Chronic pain is long-standing pain that persists beyond the usual recovery period or occurs along with a chronic health condition, such as arthritis. Chronic pain may be "on" and "off" or continuous. It may affect people to the point that they can't work, eat properly, take part in physical activity, or enjoy life. At least 10% of the world’s population is affected by chronic pain and it costs up to $1265 billion every year globally. Since its inception, ManagingLife LLC is on a mission to lower the human and financial cost of chronic pain with our clinically-validated digital solution, Manage My Pain.
We wanted to make a solution that is a clinically-validated digital health solution, It will help people with chronic pain and their providers to measure, monitor and manage their symptoms to execute the treatment. We also wanted the solution to be a commercially-available digital chronic pain treatment companion with clinical validation of improving patient outcomes. Our primary goals were to build a solution that:
In this case study, I will walk you through the design process of the “For Patients” app ManageMyPain.
I followed these 6 stages to research process to better understand our target users, problems, possible solutions and improvement opportunities.
Throughout the design process and design thinking, we followed the “Double Diamond” process methodology to better understand the problem and discover the best possible solution for our target users. The Double Diamond is a visual representation of the design and innovation process. It's a simple way to describe the steps taken in any design and innovation project, irrespective of the methods and tools used.

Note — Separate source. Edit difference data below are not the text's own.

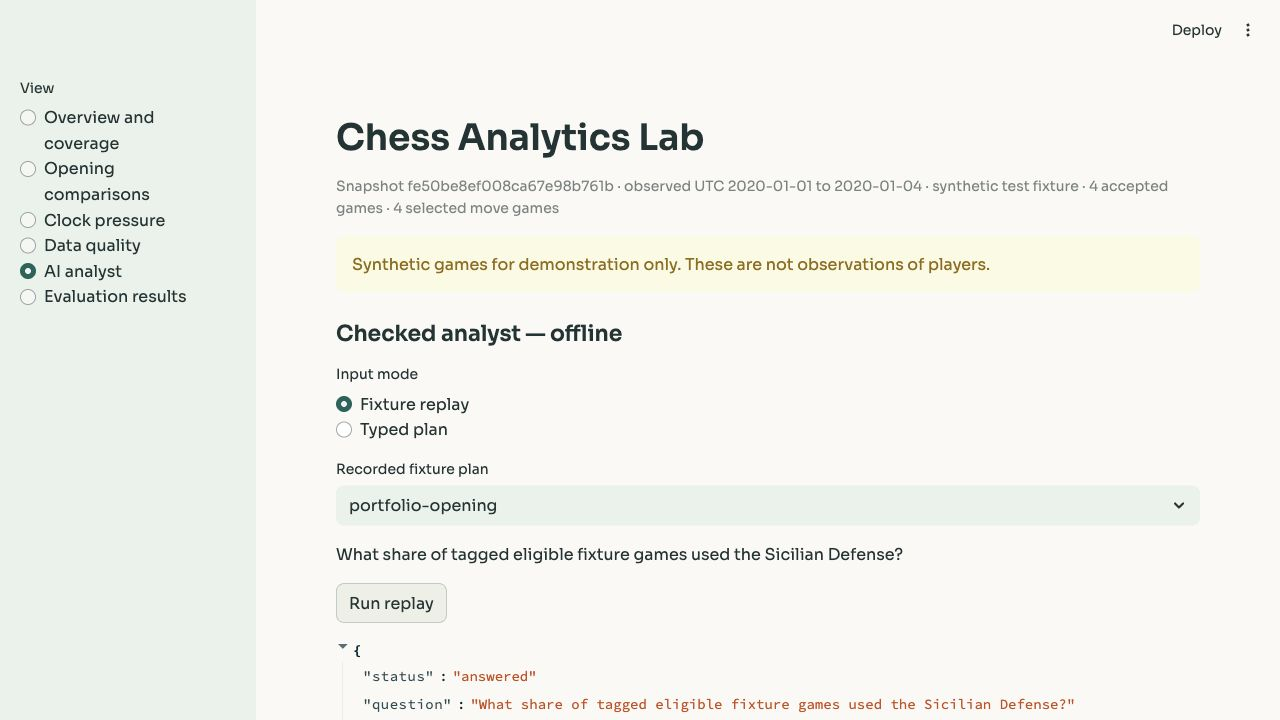
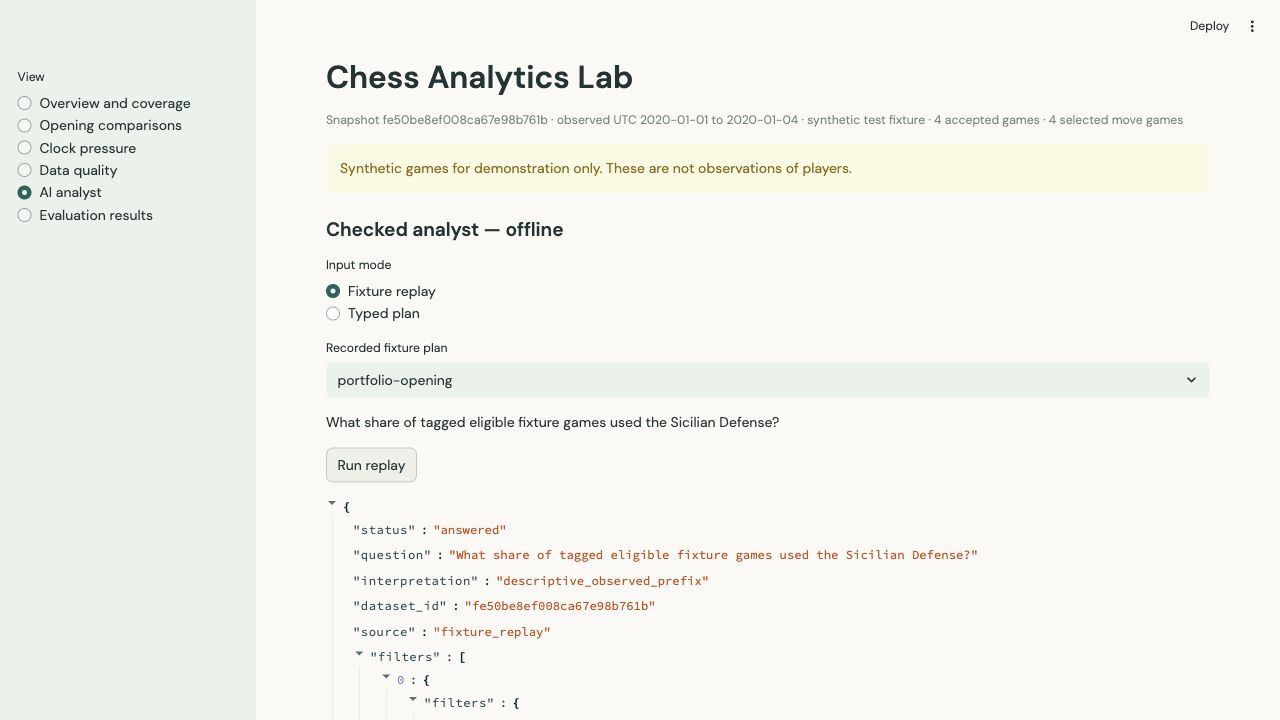
Apply approved DM Sans and compact reading styles

diff --git a/site/assets/site.css b/site/assets/site.css
@@ -1,8 +1,8 @@
 @font-face {
-  font-family:Sora;
-  src:url("fonts/sora-latin-wght-normal.woff2") format("woff2");
+  font-family:"DM Sans";
+  src:url("fonts/dm-sans-latin-wght-normal.woff2") format("woff2");
   font-style:normal;
-  font-weight:100 800;
+  font-weight:100 1000;
   font-display:swap}
 
 :root {
@@ -14,7 +14,7 @@
   --teal:#116559;
   --accent:#cf612f;
   --soft:#eaf1eb;
-  --font-body:Sora,system-ui,-apple-system,sans-serif;
+  --font-body:"DM Sans",system-ui,-apple-system,sans-serif;
   --font-heading:var(--font-body);
   --radius:10px;
   --space-unit:4px}
@@ -27,7 +27,8 @@ body {
   margin:0;
   background:var(--paper);
   color:var(--ink);
-  font:17px/1.7 var(--font-body)}
+  font:14px/1.55 var(--font-body);
+  letter-spacing:.01em}
 a {
   color:var(--teal);
   text-underline-offset:3px}
@@ -90,7 +91,7 @@ main {
 h1 {
   font-family:var(--font-heading);
   font-weight:600;
-  font-size:clamp(34px,4.5vw,52px);
+  font-size:clamp(28px,3.5vw,36px);
   line-height:1.15;
   letter-spacing:-.025em;
   margin:10px 0 22px;
@@ -98,18 +99,18 @@ h1 {
 h2 {
   font-family:var(--font-heading);
   font-weight:600;
-  font-size:29px;
+  font-size:23px;
   line-height:1.3;
   margin-top:42px;
   letter-spacing:-.02em}
 h3 {
   font-family:var(--font-heading);
   font-weight:600;
-  font-size:23px;
+  font-size:18px;
   line-height:1.4}
 .lead {
   max-width:800px;
-  font-size:21px;
+  font-size:17px;
   color:var(--muted)}
 .hero {
   padding-bottom:28px;
@@ -137,7 +138,7 @@ h3 {
   box-shadow:0 3px 15px #243d3210}
 .card strong {
   display:block;
-  font-size:21px;
+  font-size:17px;
   font-weight:600}
 .card p {
   color:var(--muted);
@@ -249,7 +250,7 @@ code:not(pre code) {
 .toc ul {
   margin:8px 0}
 .article>h1 {
-  font-size:33px;
+  font-size:30px;
   margin-top:35px}
 .article li {
   margin:6px 0}
@@ -332,7 +333,7 @@ nav {
 .cards,.pipeline {
   grid-template-columns:1fr}
 .lead {
-  font-size:18px}
+  font-size:16px}
 main {
   padding:28px 18px}
 .report-frame {
@@ -352,7 +353,7 @@ td.number,th.number {
   text-align:right;
   white-space:nowrap}
 .article>p,.article>ul,.article>ol {
-  max-width:75ch}
+  max-width:70ch}
 details[id],h2[id],h3[id] {
   scroll-margin-top:110px}
 figure a {

diff --git a/scripts/build_docs_site.py b/scripts/build_docs_site.py
@@ -44,10 +44,10 @@ ASSETS = {
     "site.js": "site/assets/site.js",
     "demo-overview.png": "site/assets/demo-overview.png",
     "demo-analyst.png": "site/assets/demo-analyst.png",
-    "fonts/sora-latin-wght-normal.woff2": (
-        "analytics_m4/static/fonts/sora-latin-wght-normal.woff2"
+    "fonts/dm-sans-latin-wght-normal.woff2": (
+        "analytics_m4/static/fonts/dm-sans-latin-wght-normal.woff2"
     ),
-    "fonts/LICENSE.sora.txt": "analytics_m4/static/fonts/LICENSE.sora.txt",
+    "fonts/LICENSE.dm-sans.txt": "analytics_m4/static/fonts/LICENSE.dm-sans.txt",
     "fonts/provenance.json": "site/assets/fonts/provenance.json",
 }
 NAV = (

diff --git a/docs/DESIGN.md b/docs/DESIGN.md
@@ -9,16 +9,18 @@ and measured values.
 
 | Role | Choice | Reason |
 | --- | --- | --- |
-| Guide headings | Sora, weight 600 | Matches the body and dashboard with one consistent family |
-| Body, navigation, cards, tables | Sora, weight 400; emphasis 600–650 | Clear screen reading and restrained emphasis |
-| Dashboard text and headings | Sora; headings weight 600 | Compact analytical interface without oversized heavy titles |
+| Guide headings | DM Sans, weight 600 | Matches the body and dashboard with one consistent family |
+| Body, navigation, cards, tables | DM Sans, weight 400; emphasis 600–650 | Clear screen reading and restrained emphasis |
+| Dashboard text and headings | DM Sans; headings weight 600 | Compact analytical interface without oversized heavy titles |
 | Code and technical identifiers | Existing system monospace | Separates execution instructions and identifiers |
 | Numbers in tables | Tabular numerals; numeric cells aligned right | Easier comparison across rows |
 
-Guide body text is 17px with 1.7 line height and prose limited to roughly 75
-characters per line. The page title scales from 34px to 52px; section headings
-are 29px on desktop. Navigation and table headings stay sans serif. Dashboard
-body text is 16px and the main title 36px. Use size and spacing before extra bold.
+Guide body text is 14px with 1.55 line height, 0.01em letter spacing and prose
+limited to roughly 70 characters per line. The page title scales from 28px to
+36px; section headings are 23px. Navigation and tables use the same family.
+Dashboard body text is 14px and the main title approximately 32px, using
+Streamlit's native spacing. Use size and spacing before extra bold. Browser
+zoom remains available; avoid fixed-height prose that clips enlarged text.
 
 The shared palette is warm paper `#faf9f5`, dark teal text `#203433`, muted text
 `#586c69`, action teal `#116559`, pale panels `#eaf1eb`, borders `#d7ded7` and
@@ -34,11 +36,11 @@ larger gaps between sections; cards have subtle borders and restrained corners.
   and responsive behavior. The `--font-body` and `--font-heading` tokens define
   the font roles.
 - [Streamlit configuration](../.streamlit/config.toml) uses supported theme
-  settings for the same palette and Sora. Launch from the repository root so
+  settings for the same palette and DM Sans. Launch from the repository root so
   Streamlit loads this file. Restart the server after font/theme changes.
 - [Website builder](../scripts/build_docs_site.py) copies only named assets.
-  The site and dashboard share the same checked Sora file from
-  `analytics_m4/static/fonts`. All current guide and dashboard text uses Sora
+  The site and dashboard share the same checked DM Sans file from
+  `analytics_m4/static/fonts`. All current guide and dashboard text uses DM Sans
   except code, which keeps its monospace role.
 
 The font files are Latin-subset normal-style variable WOFF2 files. Other scripts

diff --git a/docs/STATUS.md b/docs/STATUS.md
@@ -37,14 +37,18 @@ returned HTTP 200; published report bytes match the original. See [website runbo
 
 ## Visual style update — 2026-10-09
 
-Applied Sora throughout the guides and dashboard after the owner chose the
-slightly wider sans-serif from the in-chat comparison.
-Fonts are bundled locally with OFL licenses and pinned provenance. The dashboard
-uses the shared light palette and Sora headings at 36px/600; guide tables use
+Applied owner-approved DM Sans throughout the guides and dashboard after the
+Inter/DM Sans/Sora guide comparison. Guide body text is 14px/1.55 with 0.01em
+letter spacing and a roughly 70-character prose measure; page titles now scale
+from 28px to 36px. Fonts are bundled locally with OFL licenses and pinned
+provenance. The dashboard uses the shared light palette, a 14px base and
+approximately 32px/600 headings; guide tables use
 tabular numbers and numeric alignment. Actual synthetic Overview and opening
 replay screenshots were refreshed; previews are capped at 760px with full-size
-links. Desktop and 390px architecture checks found no page overflow; routing
-controls still report the frozen counts. The targeted publication/demo suite
+links. Desktop browser checks verified the current font and replay. Earlier
+390px checks apply to the preceding style; the current browser viewport override
+remained at 1280px, so a new mobile visual check was not completed. Responsive
+layout rules remain in place. The targeted publication/demo suite
 passed **5 tests** and Ruff passed. See [visual guide](DESIGN.md). The existing Pages workflow publishes
 this presentation update from main; original comparison report and benchmark
 evidence are unchanged. No live model calls occurred.

diff --git a/docs/DECISIONS.md b/docs/DECISIONS.md
@@ -1135,3 +1135,15 @@ palette; refresh the actual synthetic demo screenshots. Add source-revision
 queries to stylesheet/script URLs so a new deployment refreshes those assets.
 Earlier typeface trials remain in Git history and the decision log. Frozen
 comparison report styling and all benchmark evidence remain unchanged.
+
+## 2026-10-09 — DM Sans approved after compact reading comparison
+
+The owner shortlisted Inter, DM Sans and Sora at 14px with 0.01em letter
+spacing, then approved DM Sans in the guide-layout comparison. Use locally
+hosted Fontsource DM Sans 5.3.0 with its original OFL license and pinned hashes
+in both the guides and dashboard. Guide body text uses 14px/1.55, 0.01em
+tracking and a roughly 70-character prose measure; reduce oversized guide
+headings to match the compact reading preference. Streamlit uses its native
+spacing with a 14px base. Refresh the actual synthetic demo images, preserve
+frozen reports, and retain earlier font experiments in Git history. This is
+a presentation update with no new dataset or live model requests.

diff --git a/THIRD_PARTY_NOTICES.md b/THIRD_PARTY_NOTICES.md
@@ -31,8 +31,8 @@ licenses listed above. CC0 source data does not set the software license.
 
 ## Bundled typography
 
-Sora is bundled as a Latin normal-style variable WOFF2 font
+DM Sans is bundled as a Latin normal-style variable WOFF2 font
 from Fontsource packages **5.3.0**, under **SIL Open Font License 1.1**.
 It retains its own license; the project's GPL does not replace it.
 See [pinned URLs and SHA-256 hashes](site/assets/fonts/provenance.json),
-[Sora license](analytics_m4/static/fonts/LICENSE.sora.txt).
+[DM Sans license](analytics_m4/static/fonts/LICENSE.dm-sans.txt).

diff --git a/docs/SITE.md b/docs/SITE.md
@@ -95,7 +95,7 @@ responses, `.env` files, numbered cloud-sync copies and credentials are excluded
 
 ## Shared appearance
 
-[The visual style guide](DESIGN.md) explains the Sora heading/body font roles,
+[The visual style guide](DESIGN.md) explains the DM Sans heading/body font roles,
 shared palette, licensing and screenshot refresh process. Fonts are bundled in
 both the site and local dashboard; no runtime font-service connection is needed.
 Demo images are constrained to 760px and link to their full-size originals.

diff --git a/docs/DEMO.md b/docs/DEMO.md
@@ -140,6 +140,6 @@ month implied by an archive name.
 ## Dashboard appearance
 
 Run from the repository root to load the shared light theme and locally served
-Sora font in `.streamlit/config.toml`. Restart Streamlit after theme changes.
+DM Sans font in `.streamlit/config.toml`. Restart Streamlit after theme changes.
 The [visual style guide](DESIGN.md) explains font choices and screenshot capture;
 the HTML guide provides smaller previews with links to full-size images.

The Double Diamond model has four stages: Discovery, Definition, Development and Delivery. Together, these stages work as a map designers can use to organize their thoughts in order to improve the creative process.
Liz has fibromyalgia and suffers from chronic pain. She feels that no one understands her condition and her doctor's questions can be confusing and overwhelming. Keeping a pain diary might help but it's time-consuming and there are too much information to get anything meaningful from it. She needs an easier way to document her pain to better manage it. She needs an effective way to track analyze and share her pain. It will give her a common language to describe her pain in a way that both she and her doctor understands. And she will also need a clinically valid report that her doctors can use to treat her pain.
During our initial market research, we summarised the following problems of our users.
In this phase we focused to dig deeper to identify target users and their pain points.
We formatted our user interviews sessions with 4 categories of questions:
We have also done some field studies to better understand our target users. We wanted to explore what they do and how they communicate with doctors. Here are some key things we have done during field studies.
With the data gathered from previous research, we started to generate provisional personas using statistical knowledge. These represent a certain type of user that is the potential audience of our solution. These personas will help us to fine-tune our design for target users.
With research data in hand, We decided to build the prototypes. As we iterate with the design thinking process, we build different prototypes for different user journeys and happy paths. Here are some of them.
With a visual prototype in hand, we are now ready to do some testing. We run a series of Usability Testing and User Acceptance Testing (UAT) for a week with our potential users. Here are some tools we used for testing throughout our design process.
We created a comprehensive design system for the solution. That includes different typography, icons, cards, modals, and other UI elements. One of our base design frameworks was Google's material design. The initial design system took two weeks to create.
After five weeks of design, iteration and experimenting, we finally start implementing our design to product development. I worked closely with engineers to develop the designs for MVP. I scoped out tickets for the front-end engineers with user stories and product requirements. I also encouraged the team to look into the clickable prototype to quicken the implementation process and worry less about the component interactions.
Working with a healthcare product was a challenging experience. It taught me a lot about knowing when and where to focus your energy and efforts. Some key takeaways from this project are: